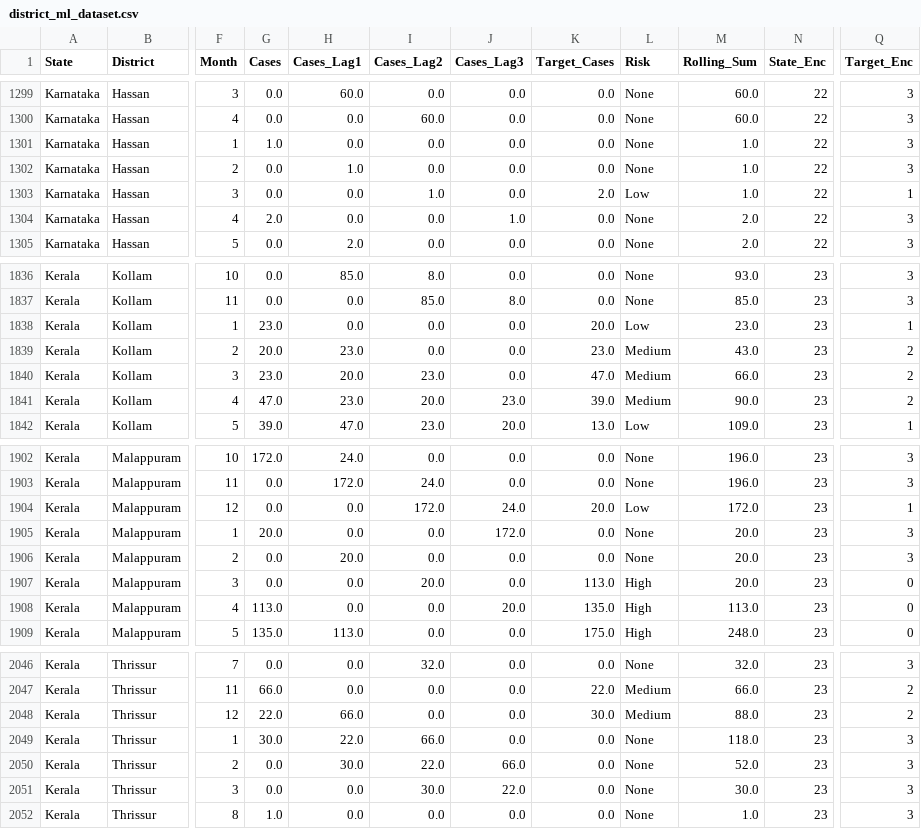
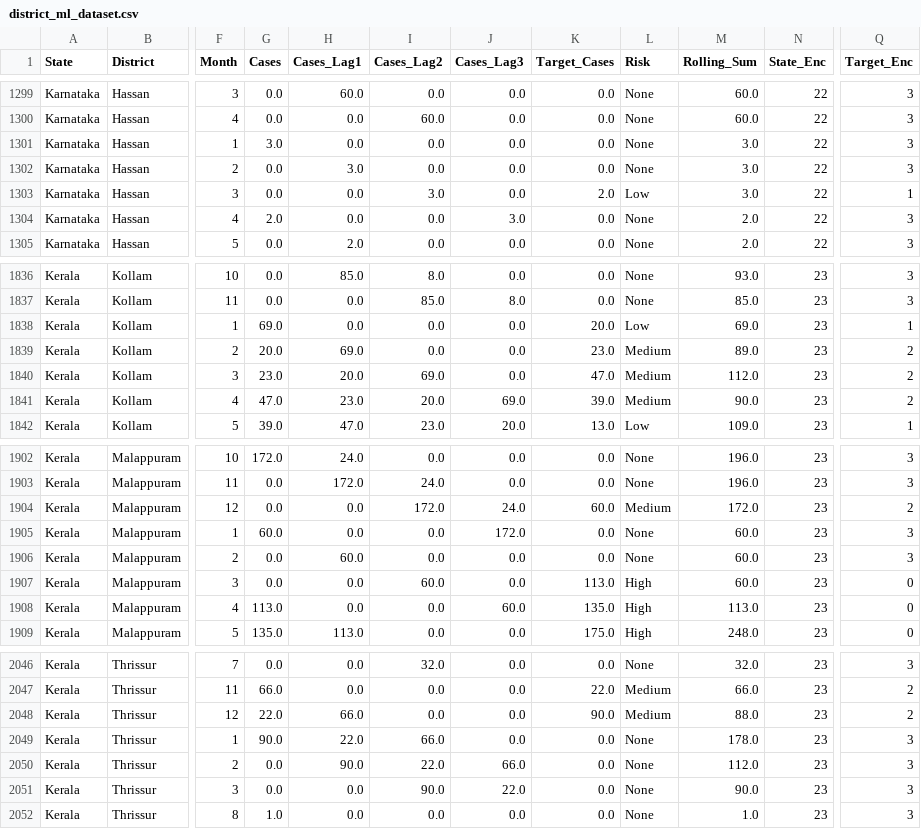
Before and after one commit to ayeus/Sentinal-GIS, a CSV file: backend/data/district_ml_dataset.csv, drawn as a sheet; only a part is shown, gaps mark what is left out; the diff covers the shown part only; the diff names each change by its address in the sheet, - before the commit and + after, or states it on an @@ line.

```diff
--- a/backend/data/district_ml_dataset.csv
+++ b/backend/data/district_ml_dataset.csv
-G1301 (Cases): 1.0
+G1301 (Cases): 3.0
-M1301:M1303 (Rolling_Sum): 1.0
+M1301:M1303 (Rolling_Sum): 3.0
-H1302 (Cases_Lag1): 1.0
+H1302 (Cases_Lag1): 3.0
-I1303 (Cases_Lag2): 1.0
+I1303 (Cases_Lag2): 3.0
-J1304 (Cases_Lag3): 1.0
+J1304 (Cases_Lag3): 3.0
-G1838 (Cases): 23.0
+G1838 (Cases): 69.0
-M1838 (Rolling_Sum): 23.0
+M1838 (Rolling_Sum): 69.0
-H1839 (Cases_Lag1): 23.0
+H1839 (Cases_Lag1): 69.0
-M1839 (Rolling_Sum): 43.0
+M1839 (Rolling_Sum): 89.0
-I1840 (Cases_Lag2): 23.0
+I1840 (Cases_Lag2): 69.0
-M1840 (Rolling_Sum): 66.0
+M1840 (Rolling_Sum): 112.0
-J1841 (Cases_Lag3): 23.0
+J1841 (Cases_Lag3): 69.0
-K1904 (Target_Cases): 20.0
+K1904 (Target_Cases): 60.0
-L1904 (Risk): Low
+L1904 (Risk): Medium
-Q1904 (Target_Enc): 1
+Q1904 (Target_Enc): 2
-G1905 (Cases): 20.0
+G1905 (Cases): 60.0
-M1905:M1907 (Rolling_Sum): 20.0
+M1905:M1907 (Rolling_Sum): 60.0
-H1906 (Cases_Lag1): 20.0
+H1906 (Cases_Lag1): 60.0
-I1907 (Cases_Lag2): 20.0
+I1907 (Cases_Lag2): 60.0
-J1908 (Cases_Lag3): 20.0
+J1908 (Cases_Lag3): 60.0
-K2048 (Target_Cases): 30.0
+K2048 (Target_Cases): 90.0
-G2049 (Cases): 30.0
+G2049 (Cases): 90.0
-M2049 (Rolling_Sum): 118.0
+M2049 (Rolling_Sum): 178.0
-H2050 (Cases_Lag1): 30.0
+H2050 (Cases_Lag1): 90.0
-M2050 (Rolling_Sum): 52.0
+M2050 (Rolling_Sum): 112.0
-I2051 (Cases_Lag2): 30.0
+I2051 (Cases_Lag2): 90.0
-M2051 (Rolling_Sum): 30.0
+M2051 (Rolling_Sum): 90.0
```
Also changed, not shown: 48 edited cells elsewhere in this file, backend/data/historical_cases_clean.csv, backend/data/historical_cases_raw.csv, 29 other files.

EXERCISE AIM: Repeat each line above exactly. The pictures stay out.

WRITTEN REPLY:
Before and after one commit to ayeus/Sentinal-GIS, a CSV file: backend/data/district_ml_dataset.csv, drawn as a sheet; only a part is shown, gaps mark what is left out; the diff covers the shown part only; the diff names each change by its address in the sheet, - before the commit and + after, or states it on an @@ line.

```diff
--- a/backend/data/district_ml_dataset.csv
+++ b/backend/data/district_ml_dataset.csv
-G1301 (Cases): 1.0
+G1301 (Cases): 3.0
-M1301:M1303 (Rolling_Sum): 1.0
+M1301:M1303 (Rolling_Sum): 3.0
-H1302 (Cases_Lag1): 1.0
+H1302 (Cases_Lag1): 3.0
-I1303 (Cases_Lag2): 1.0
+I1303 (Cases_Lag2): 3.0
-J1304 (Cases_Lag3): 1.0
+J1304 (Cases_Lag3): 3.0
-G1838 (Cases): 23.0
+G1838 (Cases): 69.0
-M1838 (Rolling_Sum): 23.0
+M1838 (Rolling_Sum): 69.0
-H1839 (Cases_Lag1): 23.0
+H1839 (Cases_Lag1): 69.0
-M1839 (Rolling_Sum): 43.0
+M1839 (Rolling_Sum): 89.0
-I1840 (Cases_Lag2): 23.0
+I1840 (Cases_Lag2): 69.0
-M1840 (Rolling_Sum): 66.0
+M1840 (Rolling_Sum): 112.0
-J1841 (Cases_Lag3): 23.0
+J1841 (Cases_Lag3): 69.0
-K1904 (Target_Cases): 20.0
+K1904 (Target_Cases): 60.0
-L1904 (Risk): Low
+L1904 (Risk): Medium
-Q1904 (Target_Enc): 1
+Q1904 (Target_Enc): 2
-G1905 (Cases): 20.0
+G1905 (Cases): 60.0
-M1905:M1907 (Rolling_Sum): 20.0
+M1905:M1907 (Rolling_Sum): 60.0
-H1906 (Cases_Lag1): 20.0
+H1906 (Cases_Lag1): 60.0
-I1907 (Cases_Lag2): 20.0
+I1907 (Cases_Lag2): 60.0
-J1908 (Cases_Lag3): 20.0
+J1908 (Cases_Lag3): 60.0
-K2048 (Target_Cases): 30.0
+K2048 (Target_Cases): 90.0
-G2049 (Cases): 30.0
+G2049 (Cases): 90.0
-M2049 (Rolling_Sum): 118.0
+M2049 (Rolling_Sum): 178.0
-H2050 (Cases_Lag1): 30.0
+H2050 (Cases_Lag1): 90.0
-M2050 (Rolling_Sum): 52.0
+M2050 (Rolling_Sum): 112.0
-I2051 (Cases_Lag2): 30.0
+I2051 (Cases_Lag2): 90.0
-M2051 (Rolling_Sum): 30.0
+M2051 (Rolling_Sum): 90.0
```
Also changed, not shown: 48 edited cells elsewhere in this file, backend/data/historical_cases_clean.csv, backend/data/historical_cases_raw.csv, 29 other files.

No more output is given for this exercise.